EXERCISE OBJECTIVE: Where the word "final" shows up in the entries below, please copy the whole line.

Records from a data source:

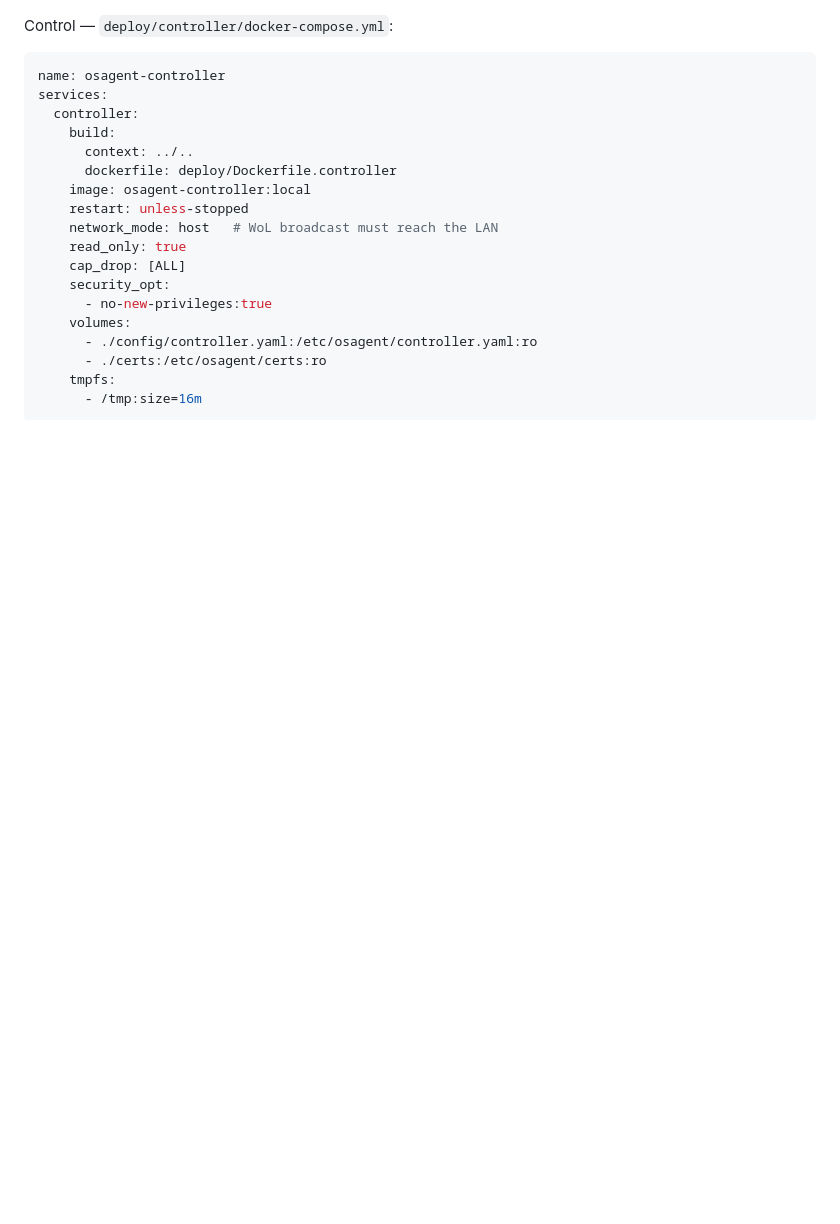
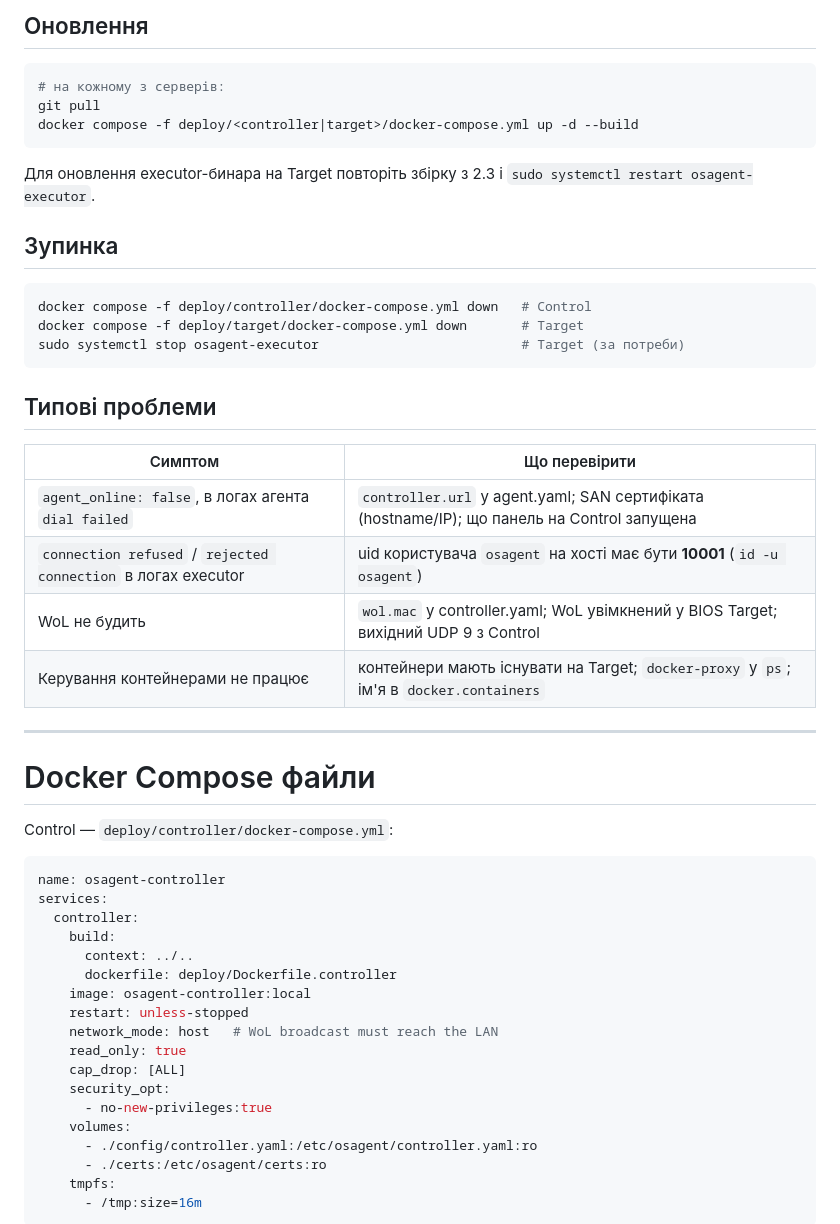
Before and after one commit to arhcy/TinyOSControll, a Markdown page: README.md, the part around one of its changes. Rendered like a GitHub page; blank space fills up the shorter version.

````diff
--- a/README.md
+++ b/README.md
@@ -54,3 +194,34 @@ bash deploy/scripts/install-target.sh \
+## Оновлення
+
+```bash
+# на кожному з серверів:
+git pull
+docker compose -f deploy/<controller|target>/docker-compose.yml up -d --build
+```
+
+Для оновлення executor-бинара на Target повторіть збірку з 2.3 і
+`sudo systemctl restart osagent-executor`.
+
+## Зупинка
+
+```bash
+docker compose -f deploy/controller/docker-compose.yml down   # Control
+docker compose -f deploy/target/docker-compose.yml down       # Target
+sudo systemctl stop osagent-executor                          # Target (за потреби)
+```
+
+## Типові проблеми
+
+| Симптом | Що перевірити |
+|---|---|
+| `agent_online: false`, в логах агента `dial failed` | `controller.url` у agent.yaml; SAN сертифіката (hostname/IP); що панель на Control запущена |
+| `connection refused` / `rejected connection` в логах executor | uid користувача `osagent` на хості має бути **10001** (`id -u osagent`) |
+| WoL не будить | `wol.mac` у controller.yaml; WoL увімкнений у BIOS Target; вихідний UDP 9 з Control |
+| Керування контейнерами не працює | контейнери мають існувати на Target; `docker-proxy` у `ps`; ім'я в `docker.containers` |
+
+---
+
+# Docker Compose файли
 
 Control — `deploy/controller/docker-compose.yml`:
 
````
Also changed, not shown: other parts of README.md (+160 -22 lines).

==

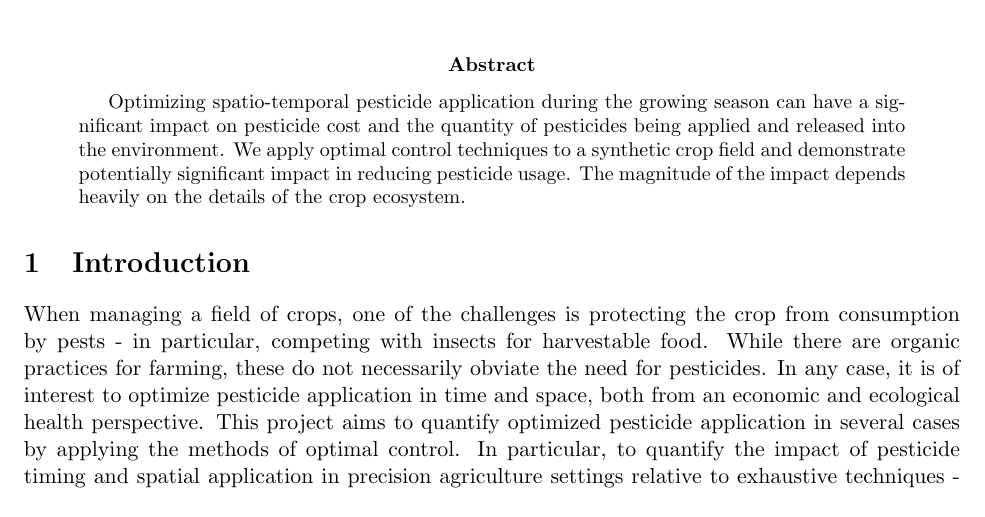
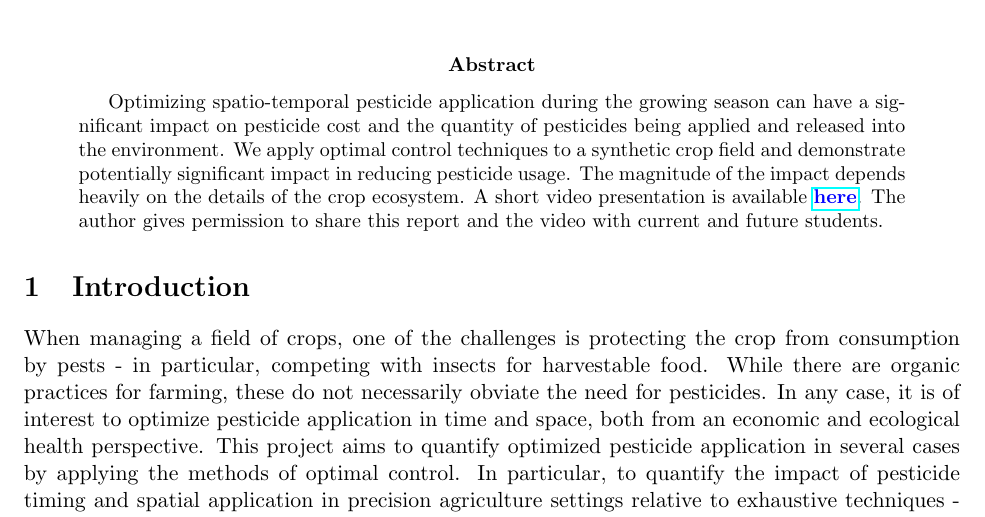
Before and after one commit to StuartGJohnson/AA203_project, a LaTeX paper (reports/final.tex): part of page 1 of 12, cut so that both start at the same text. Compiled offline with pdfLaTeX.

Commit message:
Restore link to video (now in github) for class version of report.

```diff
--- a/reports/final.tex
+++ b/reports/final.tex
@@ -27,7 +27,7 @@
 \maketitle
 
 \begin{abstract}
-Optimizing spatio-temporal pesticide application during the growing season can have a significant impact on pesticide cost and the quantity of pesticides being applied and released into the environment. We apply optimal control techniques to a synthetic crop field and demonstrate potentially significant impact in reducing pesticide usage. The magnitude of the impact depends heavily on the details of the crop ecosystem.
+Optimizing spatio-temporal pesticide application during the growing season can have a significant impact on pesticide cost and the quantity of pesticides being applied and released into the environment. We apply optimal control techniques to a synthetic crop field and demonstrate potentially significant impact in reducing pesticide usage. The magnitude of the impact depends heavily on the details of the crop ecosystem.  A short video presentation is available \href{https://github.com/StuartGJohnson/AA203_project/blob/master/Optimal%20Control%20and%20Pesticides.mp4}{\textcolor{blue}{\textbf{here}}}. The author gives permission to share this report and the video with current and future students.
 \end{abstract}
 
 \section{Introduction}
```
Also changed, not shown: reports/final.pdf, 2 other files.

TASK RESPONSE:
Before and after one commit to StuartGJohnson/AA203_project, a LaTeX paper (reports/final.tex): part of page 1 of 12, cut so that both start at the same text. Compiled offline with pdfLaTeX.
--- a/reports/final.tex
+++ b/reports/final.tex
Also changed, not shown: reports/final.pdf, 2 other files.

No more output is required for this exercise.